During World War II, while bombs were destroying Trent, Lubich, then in her early twenties, against a background of hatred and violence, made the discovery of God who is Love, the only ideal that no bomb could destroy. It was a powerful experience, 'stronger than the bombs that were falling on Trent' which Lubich immediately communicated to her closest friends. Their lives changed radically. They declared that, should they be killed, they wished to have only one inscription carved on their tomb: "And we have believed in love"
Her discovery of "God is Love" (cf. 1 John 4:16), led her, on 7 December 1943, alone in a small chapel, to promise herself to God forever and to change her name to Chiara, in honour of the Saint from Assisi. This date is considered the beginning of the Focolare movement.
These Focolare (small communities of lay volunteers) seek to contribute to peace and to achieve the evangelical unity of all people in every social environment. The goal became a world living in unity, and its spirituality has helped dismantle centuries-old prejudices.
Today its members and adherents are Catholic, Protestant, Anglican, Orthodox, Jewish, Hindu, Buddhist, Sikh, Baha’I as well as thousands of people of no particular religion.
In her life the day of 13 May 1944 remains the night of one of the most violent bombings of Trent. Lubich's house was among the many buildings destroyed. She decided to stay in Trent to help the new lives being born. She encountered a woman who had lost her senses through the suffering caused by the death of her four children. It was among the poor of Trent that which Lubich often calls the "divine adventure" began.
In 1954 Lubich met, in Vigo di Fassa (near Trent), with escapees from the forced labour camps in Eastern Europe and after 1960 the spirituality of unity and the Movement began to take shape clandestinely in those countries. In Europe many of the wounds caused by the Second World War remained. In 1959, at the Mariapolis (summer gathering of the Movement) in the Dolomite Mountains, Lubich addressed a group of politicians inviting them to go beyond the boundaries of their respective nations and to "love the nation of the other as you love your own". Internationalism became a hallmark of the Movement which rapidly spread, firstly in Italy, and afterwards, since 1952, throughout Europe, and since 1959 to other continents. "Little towns" began to be born from 1965 on, with the birth of the first in Loppiano, together with international congresses, and the use of the media contribute to the formation of people who live for the ideal of a "united world".Lubich founded the New Families Movement in 1967.

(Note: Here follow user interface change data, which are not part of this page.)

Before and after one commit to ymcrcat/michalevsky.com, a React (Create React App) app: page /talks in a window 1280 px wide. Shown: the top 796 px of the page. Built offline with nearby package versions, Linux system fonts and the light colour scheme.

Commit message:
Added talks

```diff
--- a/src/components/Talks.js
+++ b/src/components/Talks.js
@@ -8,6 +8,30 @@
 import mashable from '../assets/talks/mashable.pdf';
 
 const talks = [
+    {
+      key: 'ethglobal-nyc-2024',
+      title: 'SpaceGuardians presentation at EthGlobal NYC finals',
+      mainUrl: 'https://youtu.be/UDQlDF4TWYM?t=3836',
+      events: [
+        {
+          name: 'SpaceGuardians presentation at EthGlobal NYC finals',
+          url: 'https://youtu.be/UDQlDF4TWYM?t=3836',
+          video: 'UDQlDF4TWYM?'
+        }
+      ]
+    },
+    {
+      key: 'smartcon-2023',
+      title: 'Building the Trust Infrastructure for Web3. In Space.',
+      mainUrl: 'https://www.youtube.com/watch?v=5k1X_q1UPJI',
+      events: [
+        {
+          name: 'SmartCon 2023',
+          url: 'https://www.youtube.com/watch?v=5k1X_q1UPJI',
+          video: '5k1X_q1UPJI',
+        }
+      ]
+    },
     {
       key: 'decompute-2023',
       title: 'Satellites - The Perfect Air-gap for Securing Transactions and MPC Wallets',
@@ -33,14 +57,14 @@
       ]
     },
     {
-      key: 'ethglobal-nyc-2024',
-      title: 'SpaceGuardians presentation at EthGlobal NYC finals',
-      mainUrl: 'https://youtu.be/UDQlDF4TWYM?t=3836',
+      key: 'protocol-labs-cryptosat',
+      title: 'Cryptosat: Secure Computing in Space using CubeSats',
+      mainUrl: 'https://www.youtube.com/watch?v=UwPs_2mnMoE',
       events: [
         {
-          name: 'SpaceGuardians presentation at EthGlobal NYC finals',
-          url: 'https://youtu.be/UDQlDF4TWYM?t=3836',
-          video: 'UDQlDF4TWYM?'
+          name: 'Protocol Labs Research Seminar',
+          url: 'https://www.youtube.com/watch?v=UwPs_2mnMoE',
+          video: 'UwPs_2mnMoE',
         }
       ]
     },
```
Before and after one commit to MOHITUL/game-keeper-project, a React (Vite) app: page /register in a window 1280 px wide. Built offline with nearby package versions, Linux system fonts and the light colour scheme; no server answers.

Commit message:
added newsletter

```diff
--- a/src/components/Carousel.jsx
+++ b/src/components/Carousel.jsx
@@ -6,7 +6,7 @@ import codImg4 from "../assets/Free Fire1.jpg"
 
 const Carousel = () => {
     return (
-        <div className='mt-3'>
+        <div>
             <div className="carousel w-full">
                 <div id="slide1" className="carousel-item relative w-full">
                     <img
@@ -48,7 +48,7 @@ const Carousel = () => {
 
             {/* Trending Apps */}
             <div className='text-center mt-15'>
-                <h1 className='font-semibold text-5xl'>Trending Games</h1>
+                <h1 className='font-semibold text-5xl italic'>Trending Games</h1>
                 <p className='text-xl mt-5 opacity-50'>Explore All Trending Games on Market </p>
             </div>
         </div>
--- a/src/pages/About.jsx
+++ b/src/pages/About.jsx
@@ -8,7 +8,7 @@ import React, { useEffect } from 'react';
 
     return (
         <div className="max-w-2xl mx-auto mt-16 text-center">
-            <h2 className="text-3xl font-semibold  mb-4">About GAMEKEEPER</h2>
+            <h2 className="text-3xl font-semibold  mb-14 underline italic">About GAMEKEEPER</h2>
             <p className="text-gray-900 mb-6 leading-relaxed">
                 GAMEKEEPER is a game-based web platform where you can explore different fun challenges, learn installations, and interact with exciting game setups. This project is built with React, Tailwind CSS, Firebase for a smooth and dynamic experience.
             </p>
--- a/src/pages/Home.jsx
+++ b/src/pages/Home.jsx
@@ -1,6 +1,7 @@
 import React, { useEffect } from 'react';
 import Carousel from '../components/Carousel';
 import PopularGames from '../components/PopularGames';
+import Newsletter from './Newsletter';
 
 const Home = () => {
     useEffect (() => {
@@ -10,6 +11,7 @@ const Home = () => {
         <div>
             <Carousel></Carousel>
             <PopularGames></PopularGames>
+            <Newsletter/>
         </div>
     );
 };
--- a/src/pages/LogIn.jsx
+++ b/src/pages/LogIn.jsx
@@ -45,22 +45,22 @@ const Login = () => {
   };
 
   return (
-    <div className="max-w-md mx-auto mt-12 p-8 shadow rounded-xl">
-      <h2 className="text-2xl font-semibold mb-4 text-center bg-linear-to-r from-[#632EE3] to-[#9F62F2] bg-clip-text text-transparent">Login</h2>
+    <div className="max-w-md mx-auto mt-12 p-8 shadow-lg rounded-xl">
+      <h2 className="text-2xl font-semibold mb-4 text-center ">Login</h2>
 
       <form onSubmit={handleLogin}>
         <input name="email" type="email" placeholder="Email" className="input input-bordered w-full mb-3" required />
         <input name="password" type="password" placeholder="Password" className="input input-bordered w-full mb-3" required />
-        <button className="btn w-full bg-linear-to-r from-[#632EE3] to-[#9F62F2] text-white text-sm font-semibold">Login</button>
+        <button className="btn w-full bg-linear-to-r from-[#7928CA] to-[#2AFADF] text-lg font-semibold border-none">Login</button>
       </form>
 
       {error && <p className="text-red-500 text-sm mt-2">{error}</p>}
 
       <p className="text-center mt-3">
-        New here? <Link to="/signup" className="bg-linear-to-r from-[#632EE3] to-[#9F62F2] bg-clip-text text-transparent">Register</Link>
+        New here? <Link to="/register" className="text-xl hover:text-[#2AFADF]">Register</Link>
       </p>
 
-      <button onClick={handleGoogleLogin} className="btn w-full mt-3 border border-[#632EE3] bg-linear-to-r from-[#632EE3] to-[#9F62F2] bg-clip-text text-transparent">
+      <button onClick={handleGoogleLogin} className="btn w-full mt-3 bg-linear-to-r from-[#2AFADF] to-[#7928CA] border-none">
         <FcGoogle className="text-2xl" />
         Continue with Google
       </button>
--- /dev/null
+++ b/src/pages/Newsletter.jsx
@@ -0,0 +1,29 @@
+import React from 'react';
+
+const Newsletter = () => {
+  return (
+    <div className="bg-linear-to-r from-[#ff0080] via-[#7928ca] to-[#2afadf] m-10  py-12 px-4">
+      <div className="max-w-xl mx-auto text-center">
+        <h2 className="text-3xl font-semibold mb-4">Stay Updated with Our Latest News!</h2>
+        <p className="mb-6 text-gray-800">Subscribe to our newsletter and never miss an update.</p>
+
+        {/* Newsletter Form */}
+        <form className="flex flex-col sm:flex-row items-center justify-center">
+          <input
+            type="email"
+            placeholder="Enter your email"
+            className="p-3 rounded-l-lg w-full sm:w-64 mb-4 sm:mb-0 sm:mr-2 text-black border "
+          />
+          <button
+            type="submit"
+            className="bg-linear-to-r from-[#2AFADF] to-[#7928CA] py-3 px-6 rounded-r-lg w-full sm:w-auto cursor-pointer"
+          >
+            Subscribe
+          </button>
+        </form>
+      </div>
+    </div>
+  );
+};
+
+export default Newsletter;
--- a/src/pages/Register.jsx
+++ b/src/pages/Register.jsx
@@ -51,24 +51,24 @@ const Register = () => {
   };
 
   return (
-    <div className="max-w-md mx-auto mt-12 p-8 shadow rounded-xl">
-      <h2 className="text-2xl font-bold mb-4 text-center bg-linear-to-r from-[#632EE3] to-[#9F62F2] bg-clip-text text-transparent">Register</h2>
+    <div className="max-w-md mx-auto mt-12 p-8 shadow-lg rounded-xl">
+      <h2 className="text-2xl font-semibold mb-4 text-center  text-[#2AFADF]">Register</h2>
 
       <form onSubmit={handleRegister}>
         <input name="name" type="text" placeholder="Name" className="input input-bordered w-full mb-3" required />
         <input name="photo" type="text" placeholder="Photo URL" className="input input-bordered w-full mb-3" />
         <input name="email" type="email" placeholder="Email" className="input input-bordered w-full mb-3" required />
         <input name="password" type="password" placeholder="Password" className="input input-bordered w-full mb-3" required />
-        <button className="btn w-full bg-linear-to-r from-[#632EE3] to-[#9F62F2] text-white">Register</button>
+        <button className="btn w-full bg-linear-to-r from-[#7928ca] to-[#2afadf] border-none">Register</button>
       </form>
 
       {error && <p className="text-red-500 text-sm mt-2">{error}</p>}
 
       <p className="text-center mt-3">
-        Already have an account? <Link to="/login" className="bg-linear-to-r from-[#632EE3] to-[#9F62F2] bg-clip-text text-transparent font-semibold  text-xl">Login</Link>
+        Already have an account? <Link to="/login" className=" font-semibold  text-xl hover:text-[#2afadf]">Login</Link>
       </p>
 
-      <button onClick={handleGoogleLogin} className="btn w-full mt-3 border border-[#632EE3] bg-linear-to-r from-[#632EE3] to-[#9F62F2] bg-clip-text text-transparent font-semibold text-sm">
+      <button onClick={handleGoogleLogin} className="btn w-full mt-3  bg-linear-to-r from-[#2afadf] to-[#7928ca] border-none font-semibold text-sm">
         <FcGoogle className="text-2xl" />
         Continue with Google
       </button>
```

In the 1960s young people started protesting in large numbers throughout much of the world. From 1966 Lubich proposed to the youth to live according to the radical message of the Gospel as an answer to the profound desire for change claimed by young people everywhere. The Gen Movement was thus born (Gen standing for New Generation) which animates the wider "Young People for a United World".
In 1996 Lubich was awarded the UNESCO Prize for education to peace, in Paris, motivated by the fact that, "in an age when ethnic and religious differences too often lead to violent conflict, the spread of the Focolare Movement has also contributed to a constructive dialogue between persons, generations, social classes and peoples."
Lubich was the first Christian, the first lay person, and the first woman to be invited to communicate her spiritual experience to a group of 800 Buddhist monks and nuns in Thailand (January 1997), to 3,000 Black Muslims in the Mosque of Harlem in New York City (May 1997), and to the Jewish community in Buenos Aires (April 1998).
In 1977, Lubich received the Templeton Prize for progress in religion and peace. The presence of many representatives of other religions at the ceremony brought about the beginning of the Movement's inter-religious dialogue.
In 1996, she was also conferred the UNESCO Peace Education Prize.
In May 1997 she visited the United Nations, where she made a speech regarding the unity of peoples in the "Glass Palace”. In September 1998 in Strasbourg she was presented with the 1998 Prize for Human Rights by the Council of Europe, for her work "in defence of individual and social rights".
She received honorary degrees in various disciplines: from theology to philosophy, from economics to human and religious sciences, from social science to social communications. These were conferred not only by Catholic universities, but also by lay universities, in Poland, the Philippines, Taiwan, the United States, Mexico, Brazil and Argentina.
Chiara Lubich was honoured with a Doctorate of Divinity (Honoris Causa) from Liverpool Hope University. She thanked the University and provide her hopes for the future: "My most sincere thanks to all at Liverpool Hope University for this doctorate of Divinity in recognition of the Focolare Movement's work in ecumenism and inter-religious dialogue".
Chiara Lubich died in Rocca di Papa in her native Italy, aged 88, on 14 March 2008.